Figure 3. Three-stage model of visual filters and their interactions (schematic). Each stimulus location is analyzed by linear filters sensitive to different orientations and spatial frequencies. Filter responses are subjected to excitatory and inhibitory interactions in the form of amplification and divisive normalization. The decision stage assumes that non-linear responses exhibit a variance similar to that of cortical neurons and chooses between stimulus alternatives on the basis of maximal likelihood. See here for details. Our results suggest that attention strengthens non-linear interactions between filters, but does not affect other parts of the model.

Model predictions of the data

Can the observed effects of attention be understood simply as a change in the properties of individual visual filters? To answer this question, we use our computational model and start by separately predicting the fully- and poorly-attended datasets. Comparing the resulting parameters across both conditions suggested that changing only the strength of neuronal interactions (second stage of our model) acounts fairly well for the observed pattern of attentional modulation.

Figure 4. Predicted thresholds when attention changes some model parameters but not others. Experimental data is identical to Fig. 2. The solid curves represent a simultaneous fit to both single- and double-task data, in which only the exponents gamma and delta take different values depending on attention (12 free parameters). Observed and predicted thresholds agree reasonably well, and parameters values are physiologically plausible (two leftmost columns in F). The dashed curves represent the optimal joint fit when all parameters except the exponents gamma, delta take different values depending on attention (18 free parameters). Neither the dipper (A) nor the maximal extent of contrast masking (D,E) are predicted, and parameter values are unrealistic (two rightmost columns in F).

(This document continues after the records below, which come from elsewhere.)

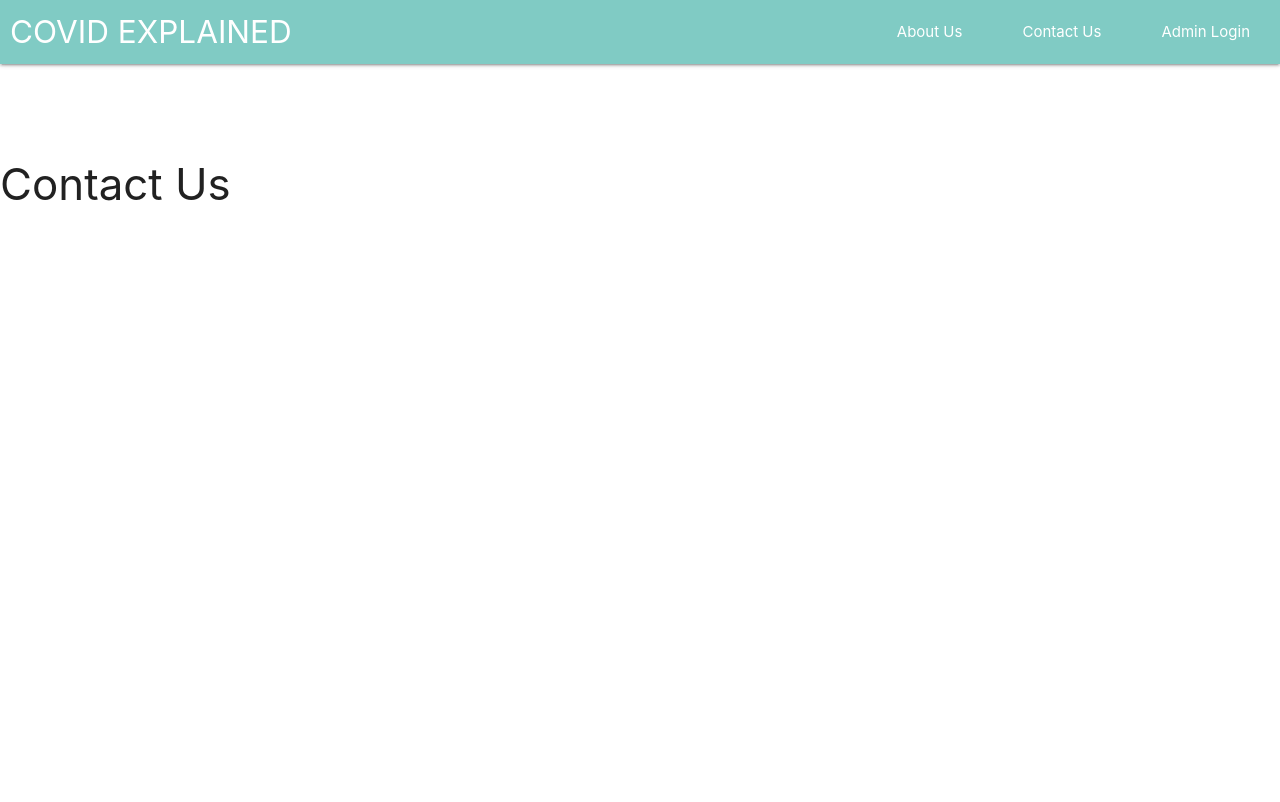
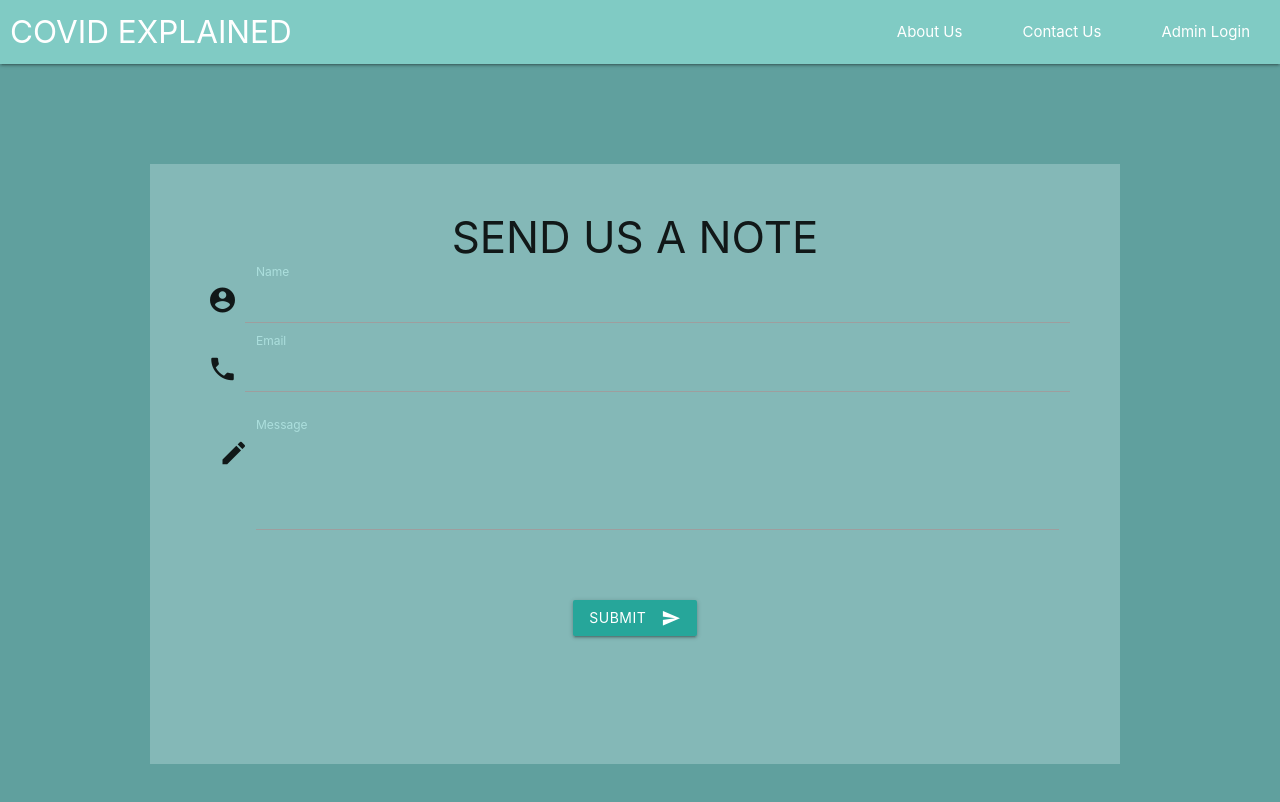
Before and after one commit to alexandreaco/covid-explained, a Vue app: page /contact-us in a window 1280 px wide. Shown: the top 802 px of the page. Built offline with nearby package versions, Linux system fonts and the light colour scheme.

Commit message:
Add form to ContactUs view, style single post vie

```diff
--- a/src/components/ContactUs.vue
+++ b/src/components/ContactUs.vue
@@ -1,9 +1,42 @@
 <template>
   <div class="contact-us">
-    <br />
-    <br />
-    <br />
-    <h3>Contact Us</h3>
+    <div class="transparent-background">
+      <h3>SEND US A NOTE</h3>
+      <div class="input-field col s6">
+        <i class="material-icons prefix">account_circle</i>
+        <input v-model="sender.name" id="name" type="text" class="validate" />
+        <label class="active" for="name">Name</label>
+      </div>
+      <div class="input-field col s6">
+        <i class="material-icons prefix">phone</i>
+        <input
+          v-model="sender.email"
+          id="email"
+          type="email"
+          class="validate"
+        />
+        <label class="active" for="email">Email</label>
+      </div>
+      <div class="row">
+        <form class="col s12">
+          <div class="row">
+            <div class="input-field col s12">
+              <i class="material-icons prefix">mode_edit</i>
+              <textarea
+                v-model="sender.message"
+                id="textarea1"
+                class="materialize-textarea"
+              ></textarea>
+              <label class="active" for="textarea1">Message</label>
+            </div>
+          </div>
+        </form>
+      </div>
+      <button class="btn waves-effect waves-light" type="submit" name="action">
+        Submit
+        <i class="material-icons right">send</i>
+      </button>
+    </div>
   </div>
 </template>
 
@@ -11,9 +44,41 @@
 export default {
   name: 'ContactUs',
   data() {
-    return {};
+    return {
+      sender: {
+        name: null,
+        email: null,
+        message: null,
+      },
+    };
   },
 };
 </script>
 
-<style></style>
+<style>
+.contact-us {
+  text-align: center;
+  padding: 50px 150px;
+  background-color: #60a09e;
+  position: absolute;
+  top: 64px;
+  bottom: 0;
+  height: 100%;
+  width: 100%;
+}
+
+.transparent-background {
+  background-color: rgb(240, 255, 255, 0.25);
+  padding: 50px;
+  margin: 50px 10px 50px 0px;
+  min-height: 600px;
+}
+
+.input-field label {
+  color: rgb(172, 223, 221);
+}
+
+#textarea1 {
+  height: 100px;
+}
+</style>
--- a/src/components/Home.vue
+++ b/src/components/Home.vue
@@ -195,6 +195,8 @@ export default {
 .card.post-card:hover {
   opacity: 0.5;
 }
+
+
 .card.topic-card h2 {
   font-size: 25px;
   padding: 8px;
--- a/src/components/Post.vue
+++ b/src/components/Post.vue
@@ -1,7 +1,22 @@
 <template>
   <div class="post">
-    <h3 v-if="this.post">{{ post.title }}</h3>
-    <p v-if="this.post">{{ post.text }}</p>
+    <div class="transparent-background">
+      <div v-if="this.post">
+        <h3>{{ post.title }}</h3>
+        <div class="author-and-date">
+          <p v-if="this.post.author">By {{ post.author }}</p>
+          <p v-if="this.post.createdAt">
+            Posted on {{ new Date(post.createdAt.seconds) }}
+          </p>
+        </div>
+        <div class="text-and-img">
+          <img :src="this.post.imgUrl" v-if="this.post.imgUrl" />
+          <p>
+            {{ post.text }}
+          </p>
+        </div>
+      </div>
+    </div>
   </div>
 </template>
 
@@ -27,3 +42,36 @@ export default {
   },
 };
 </script>
+<style>
+.post {
+  padding: 10px 150px;
+  background-color: #60a09e;
+  position: absolute;
+  top: 64px;
+  bottom: 0;
+}
+.transparent-background {
+  background-color: rgb(240, 255, 255, 0.25);
+  padding: 50px;
+  margin: 50px 10px 50px 0px;
+  min-height: 600px;
+}
+img {
+  max-height: 300px;
+  max-width: 300px;
+  margin: 5px 20px 0px 0px;
+  float: left;
+}
+h3 {
+  margin: 0px;
+}
+p {
+  margin: 0;
+}
+.author-and-date {
+  margin: 10px 0px;
+}
+.author-and-date p {
+  font-size: 10px;
+}
+</style>
```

Attentional effect at the single-unit level

Our model predicts two effects of attention on single neurons, which result from the strengthening of neuronal interactions with attention: An increase of neuronal gain with attention, and a sharpening of neuronal tuning with attention.

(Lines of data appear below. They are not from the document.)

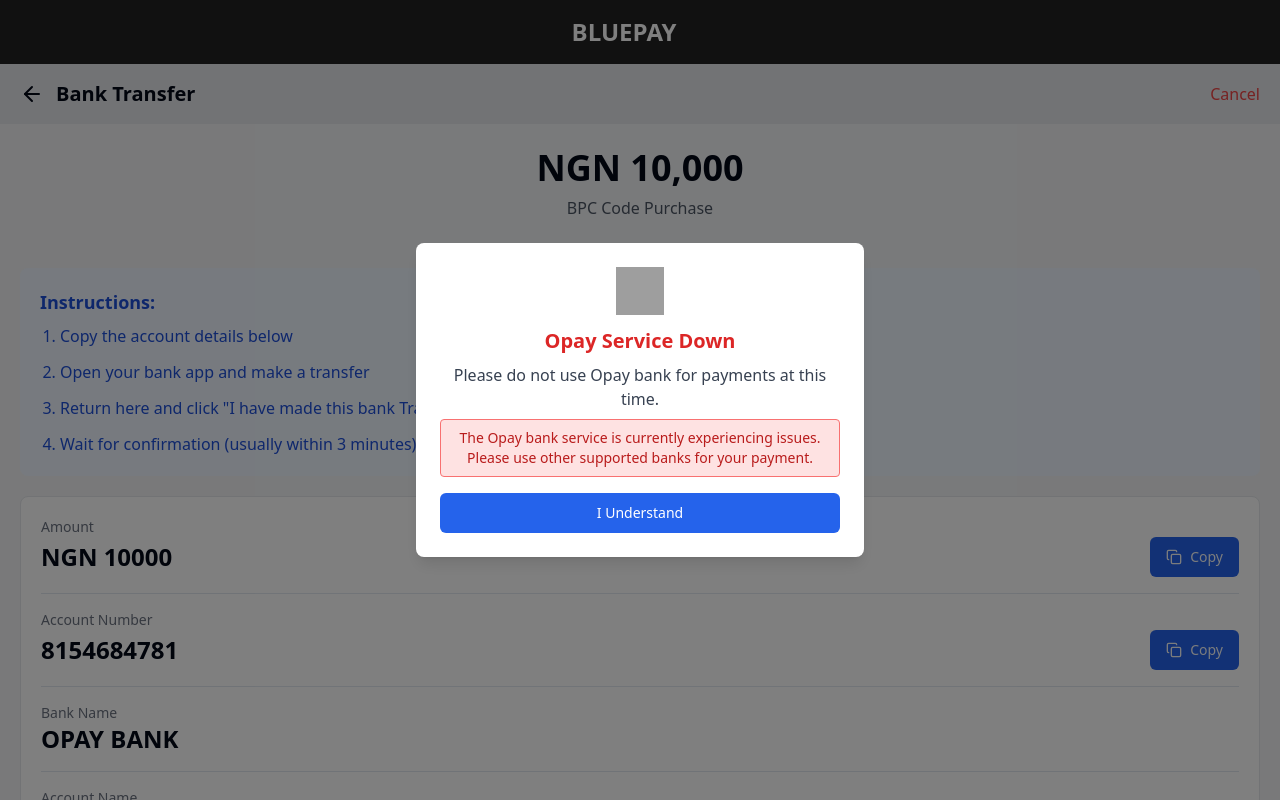
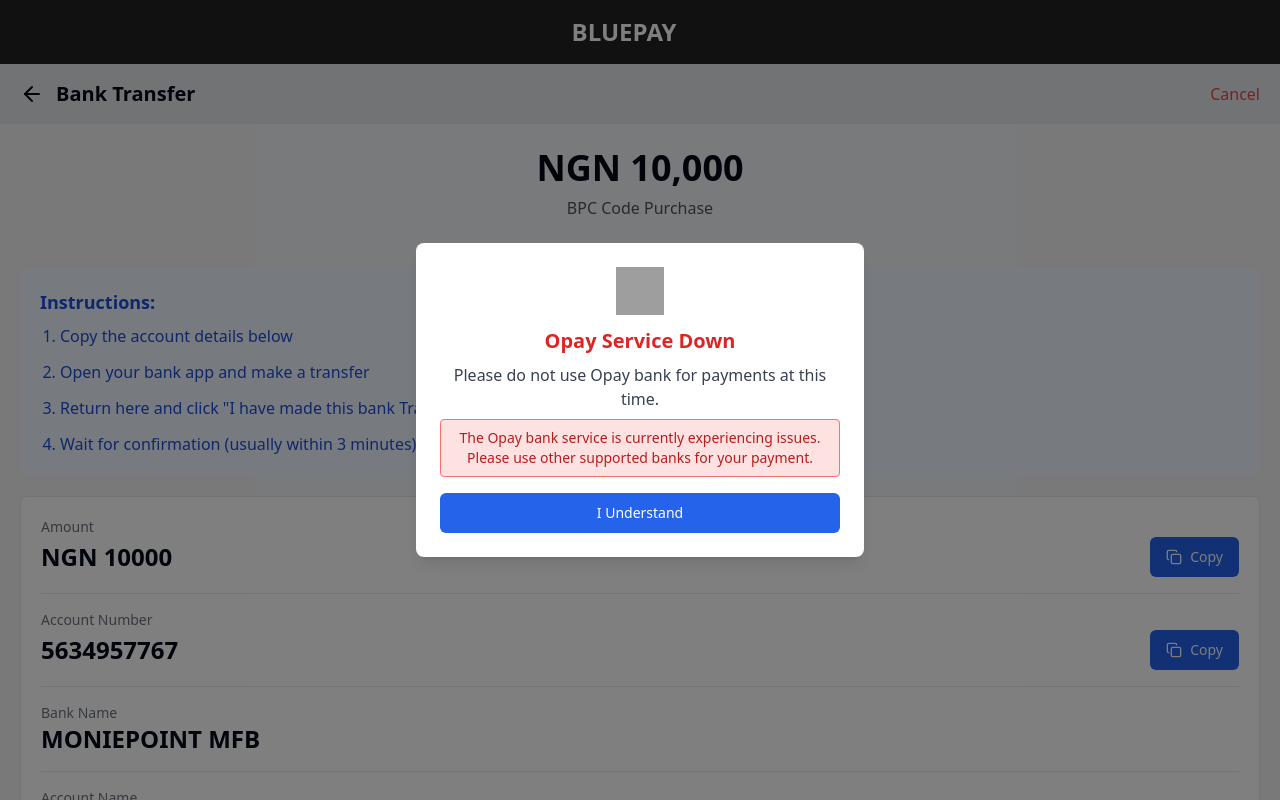
Before and after one commit to Linerty17/bluepay-alexfriend2, a React (Vite) app: page /buy-bpc/payment in a window 1280 px wide. Shown: the top 800 px of the page. Built offline with nearby package versions, Linux system fonts and the light colour scheme; grey boxes are pictures that could not be loaded.

Commit message:
Update BuyBPCPayment.tsx

```diff
--- a/src/pages/BuyBPCPayment.tsx
+++ b/src/pages/BuyBPCPayment.tsx
@@ -115,11 +115,11 @@ const BuyBPCPayment = () => {
         <div className="mb-4 border-t pt-4">
           <p className="text-gray-500 text-sm">Account Number</p>
           <div className="flex justify-between items-center">
-            <p className="text-2xl font-bold">8154684781</p>
+            <p className="text-2xl font-bold">5634957767</p>
             <Button
               variant="default"
               className="bg-blue-600 hover:bg-blue-700 flex items-center gap-2"
-              onClick={() => handleCopy("8154684781", "Account Number")}
+              onClick={() => handleCopy("5634957767", "Account Number")}
             >
               <Copy size={18} />
               Copy
@@ -129,7 +129,7 @@ const BuyBPCPayment = () => {
 
         <div className="mb-4 border-t pt-4">
           <p className="text-gray-500 text-sm">Bank Name</p>
-          <p className="text-2xl font-bold">OPAY BANK</p>
+          <p className="text-2xl font-bold">MONIEPOINT MFB</p>
         </div>
 
         <div className="mb-4 border-t pt-4">
```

Figure 5. Effect of attention on early visual processing. Predictions based on 12-dimensional joint fit in Fig. 4F. Attention increases the contrast gain (3.3-fold, A), causes the contrast response to assume sigmoidal shape at low contrast (B), sharpens orientation tuning (by 40%, C) and spatial-frequency tuning (by 30%, D). To the extent that the visual filters of our model reflect individual neurons in visual cortex, this predicts that attention both increases the gain and sharpens the tuning of such neurons.

Discussion and conclusion

Taken together, our results may be summarized by considering that attention activates a winner-take-all competition among early visual neurons tuned to arious stimulus dimensions at one visual location.

Our study has provided a very general (five psychophysical tasks and 32 thresholds are predicted simultaneously for two attended conditions by a single model) computational hypothesis for the modulatory effect of attention on early sensory processing.

Figure 6. Attentional change in the response distribution. Predictions based on 12-dimensional joint fit in Fig. 4F. Responses R(theta,omega) of filters tuned to orientations between -20deg to +20deg to a grating stimulus of orientation 0deg and contrast between 0 to 0.05 (threshold regime). Responses to fully and poorly attended stimuli are represented by the red and blue surfaces, respectively (shown interleaved for clarity). By strengthening a winner-take-all competition amongst visual filters, attention restricts responses to the filters tuned best to the stimulus at hand.

Ongoing work

We are starting a combined fMRI, psychophysics and modeling experimental program to better tease apart the effect of top-down attentional modulation on early visual processing.

As part of this program, we have recently compared our winner-take-all hypothesis to a number of other candidate hypotheses, as presented in our NIPS paper, and shown on this poster.

Copyright © 2000 by the University of Southern California, iLab and Prof. Laurent Itti